* _WHAT TO DO_
Your response should contain every line from the data below that holds the string "district".

[Edit tracking data]
=-=-=

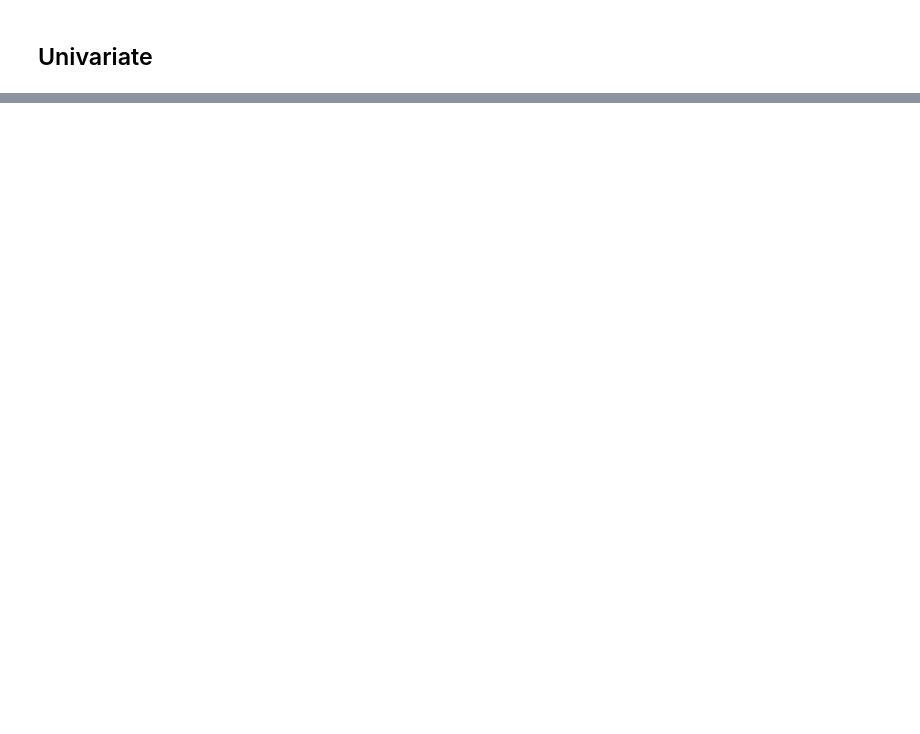
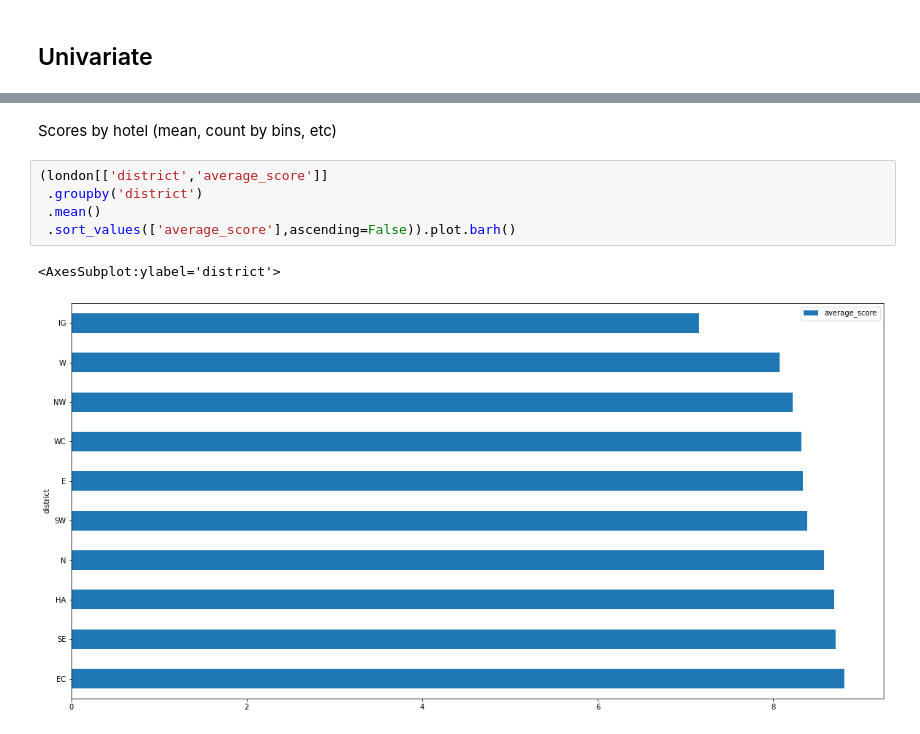
Before and after one commit to InPersonAnalysis/customer_review_capston, a Jupyter notebook: Mathias_Explore.ipynb, the cells around one changed output, grey strips where cells are left out. Drawn from its saved outputs; the diff is of its cells as text; blank space fills up the shorter version.

```diff
--- a/Mathias_Explore.ipynb
+++ b/Mathias_Explore.ipynb
@@ -336,0 +387,10 @@ hotel.negative_review[2]
+# %% [markdown]
+Scores by hotel (mean, count by bins, etc)
+# %%
+(london[['district','average_score']]
+ .groupby('district')
+ .mean()
+ .sort_values(['average_score'],ascending=False)).plot.barh()
+# %% [output]
+<AxesSubplot:ylabel='district'>
+[figure, added]
```
Also changed, not shown: parts of 94 cells of this notebook, 1 other file.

=-=-=

* _WRITTEN ANSWER_
+(london[['district','average_score']]
+ .groupby('district')
+<AxesSubplot:ylabel='district'>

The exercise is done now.